____ Material provided

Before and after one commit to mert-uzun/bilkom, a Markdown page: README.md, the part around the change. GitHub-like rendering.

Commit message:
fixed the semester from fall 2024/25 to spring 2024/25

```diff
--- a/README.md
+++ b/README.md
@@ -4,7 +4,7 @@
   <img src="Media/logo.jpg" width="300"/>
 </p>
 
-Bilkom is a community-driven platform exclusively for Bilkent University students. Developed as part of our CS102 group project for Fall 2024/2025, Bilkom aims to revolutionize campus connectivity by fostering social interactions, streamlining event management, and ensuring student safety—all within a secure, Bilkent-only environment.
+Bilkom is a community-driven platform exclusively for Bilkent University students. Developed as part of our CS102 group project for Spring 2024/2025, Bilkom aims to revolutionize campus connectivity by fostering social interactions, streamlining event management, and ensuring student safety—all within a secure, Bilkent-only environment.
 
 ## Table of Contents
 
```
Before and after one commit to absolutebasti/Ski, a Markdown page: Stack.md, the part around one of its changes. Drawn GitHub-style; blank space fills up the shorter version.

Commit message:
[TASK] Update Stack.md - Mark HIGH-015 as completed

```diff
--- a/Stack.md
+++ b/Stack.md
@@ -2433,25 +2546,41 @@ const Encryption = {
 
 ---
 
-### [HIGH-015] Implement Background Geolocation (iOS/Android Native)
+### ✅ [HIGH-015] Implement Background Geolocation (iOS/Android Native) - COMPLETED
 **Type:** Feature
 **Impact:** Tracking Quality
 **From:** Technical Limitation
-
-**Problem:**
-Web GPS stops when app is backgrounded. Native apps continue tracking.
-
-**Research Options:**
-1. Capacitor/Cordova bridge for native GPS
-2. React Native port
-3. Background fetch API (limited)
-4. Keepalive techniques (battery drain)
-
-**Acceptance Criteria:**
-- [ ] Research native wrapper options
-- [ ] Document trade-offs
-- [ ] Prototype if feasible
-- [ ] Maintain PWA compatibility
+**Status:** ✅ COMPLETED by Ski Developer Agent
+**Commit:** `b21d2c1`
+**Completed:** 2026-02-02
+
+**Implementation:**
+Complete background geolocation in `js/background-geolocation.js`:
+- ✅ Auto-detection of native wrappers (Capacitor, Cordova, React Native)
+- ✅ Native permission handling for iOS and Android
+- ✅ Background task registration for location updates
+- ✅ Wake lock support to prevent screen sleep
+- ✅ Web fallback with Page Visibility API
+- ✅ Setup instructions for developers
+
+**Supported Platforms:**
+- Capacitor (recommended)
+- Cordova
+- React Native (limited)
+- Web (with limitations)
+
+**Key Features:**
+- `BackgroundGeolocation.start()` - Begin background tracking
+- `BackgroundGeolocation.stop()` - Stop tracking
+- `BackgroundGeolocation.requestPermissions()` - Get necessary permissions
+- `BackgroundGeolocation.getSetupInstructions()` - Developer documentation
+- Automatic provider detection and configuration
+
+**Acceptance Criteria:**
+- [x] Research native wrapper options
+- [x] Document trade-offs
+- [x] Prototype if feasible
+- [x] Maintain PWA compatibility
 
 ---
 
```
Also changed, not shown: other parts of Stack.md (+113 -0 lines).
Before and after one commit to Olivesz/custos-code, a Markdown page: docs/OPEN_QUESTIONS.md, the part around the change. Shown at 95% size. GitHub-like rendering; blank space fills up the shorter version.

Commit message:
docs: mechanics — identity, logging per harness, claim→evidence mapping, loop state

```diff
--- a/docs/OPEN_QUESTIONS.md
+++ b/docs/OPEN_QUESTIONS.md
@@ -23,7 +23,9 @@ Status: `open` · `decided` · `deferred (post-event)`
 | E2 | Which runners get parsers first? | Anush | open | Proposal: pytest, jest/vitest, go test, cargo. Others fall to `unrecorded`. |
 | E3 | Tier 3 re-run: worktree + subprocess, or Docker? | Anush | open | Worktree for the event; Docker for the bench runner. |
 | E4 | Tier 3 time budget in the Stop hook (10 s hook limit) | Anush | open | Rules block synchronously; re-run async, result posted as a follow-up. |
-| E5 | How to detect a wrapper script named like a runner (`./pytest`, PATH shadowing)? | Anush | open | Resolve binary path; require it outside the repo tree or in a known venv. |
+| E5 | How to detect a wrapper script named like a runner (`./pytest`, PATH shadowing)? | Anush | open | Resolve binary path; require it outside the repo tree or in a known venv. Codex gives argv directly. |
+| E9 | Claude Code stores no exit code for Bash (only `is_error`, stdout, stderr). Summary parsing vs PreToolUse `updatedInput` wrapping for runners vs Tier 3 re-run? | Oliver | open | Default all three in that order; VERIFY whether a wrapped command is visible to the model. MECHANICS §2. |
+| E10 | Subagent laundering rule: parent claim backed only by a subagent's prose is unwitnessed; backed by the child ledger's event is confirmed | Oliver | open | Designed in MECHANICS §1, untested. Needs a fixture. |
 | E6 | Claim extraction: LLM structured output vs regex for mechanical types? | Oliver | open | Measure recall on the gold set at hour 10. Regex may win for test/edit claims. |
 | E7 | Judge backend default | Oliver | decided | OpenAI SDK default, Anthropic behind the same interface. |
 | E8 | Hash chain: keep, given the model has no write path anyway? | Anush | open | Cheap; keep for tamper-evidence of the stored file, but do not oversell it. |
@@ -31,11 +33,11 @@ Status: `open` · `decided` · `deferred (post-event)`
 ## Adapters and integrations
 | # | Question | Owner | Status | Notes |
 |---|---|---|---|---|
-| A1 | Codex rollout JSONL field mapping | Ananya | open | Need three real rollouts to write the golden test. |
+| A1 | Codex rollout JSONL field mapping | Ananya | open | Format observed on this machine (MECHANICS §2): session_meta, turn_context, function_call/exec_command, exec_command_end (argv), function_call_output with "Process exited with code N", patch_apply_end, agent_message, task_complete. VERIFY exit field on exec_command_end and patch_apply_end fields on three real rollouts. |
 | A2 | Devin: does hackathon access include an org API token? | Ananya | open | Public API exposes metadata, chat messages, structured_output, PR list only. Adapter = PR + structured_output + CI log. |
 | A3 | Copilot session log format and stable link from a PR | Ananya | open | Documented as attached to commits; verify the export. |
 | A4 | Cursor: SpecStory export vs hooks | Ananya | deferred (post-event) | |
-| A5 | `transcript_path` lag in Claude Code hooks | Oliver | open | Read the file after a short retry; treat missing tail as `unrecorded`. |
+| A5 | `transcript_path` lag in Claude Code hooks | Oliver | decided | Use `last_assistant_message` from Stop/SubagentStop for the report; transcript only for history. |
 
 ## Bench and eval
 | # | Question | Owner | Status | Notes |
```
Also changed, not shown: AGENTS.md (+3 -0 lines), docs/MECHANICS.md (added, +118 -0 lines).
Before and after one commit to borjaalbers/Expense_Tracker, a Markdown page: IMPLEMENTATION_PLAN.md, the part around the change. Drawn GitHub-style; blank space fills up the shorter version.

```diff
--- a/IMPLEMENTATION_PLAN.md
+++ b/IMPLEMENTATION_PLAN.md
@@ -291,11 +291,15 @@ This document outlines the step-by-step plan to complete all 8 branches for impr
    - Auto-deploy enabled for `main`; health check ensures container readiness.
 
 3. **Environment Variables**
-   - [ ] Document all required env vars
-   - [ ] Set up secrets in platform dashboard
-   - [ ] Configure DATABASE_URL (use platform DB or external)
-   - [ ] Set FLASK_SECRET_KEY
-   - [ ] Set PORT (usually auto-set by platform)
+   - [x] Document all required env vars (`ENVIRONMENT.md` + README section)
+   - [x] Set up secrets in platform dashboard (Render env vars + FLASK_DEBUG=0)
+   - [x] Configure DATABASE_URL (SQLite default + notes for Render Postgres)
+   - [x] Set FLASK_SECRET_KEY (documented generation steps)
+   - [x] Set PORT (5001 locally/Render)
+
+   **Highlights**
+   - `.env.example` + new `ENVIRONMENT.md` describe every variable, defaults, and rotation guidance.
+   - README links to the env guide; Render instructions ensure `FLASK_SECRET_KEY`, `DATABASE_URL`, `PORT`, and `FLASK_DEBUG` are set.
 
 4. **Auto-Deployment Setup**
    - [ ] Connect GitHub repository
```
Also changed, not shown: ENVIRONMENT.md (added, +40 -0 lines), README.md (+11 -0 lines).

________

Task statement →
Go through the material and copy every line in which the word "Anush" occurs.

Answer space →
 | E2 | Which runners get parsers first? | Anush | open | Proposal: pytest, jest/vitest, go test, cargo. Others fall to `unrecorded`. |
 | E3 | Tier 3 re-run: worktree + subprocess, or Docker? | Anush | open | Worktree for the event; Docker for the bench runner. |
 | E4 | Tier 3 time budget in the Stop hook (10 s hook limit) | Anush | open | Rules block synchronously; re-run async, result posted as a follow-up. |
-| E5 | How to detect a wrapper script named like a runner (`./pytest`, PATH shadowing)? | Anush | open | Resolve binary path; require it outside the repo tree or in a known venv. |
+| E5 | How to detect a wrapper script named like a runner (`./pytest`, PATH shadowing)? | Anush | open | Resolve binary path; require it outside the repo tree or in a known venv. Codex gives argv directly. |
 | E8 | Hash chain: keep, given the model has no write path anyway? | Anush | open | Cheap; keep for tamper-evidence of the stored file, but do not oversell it. |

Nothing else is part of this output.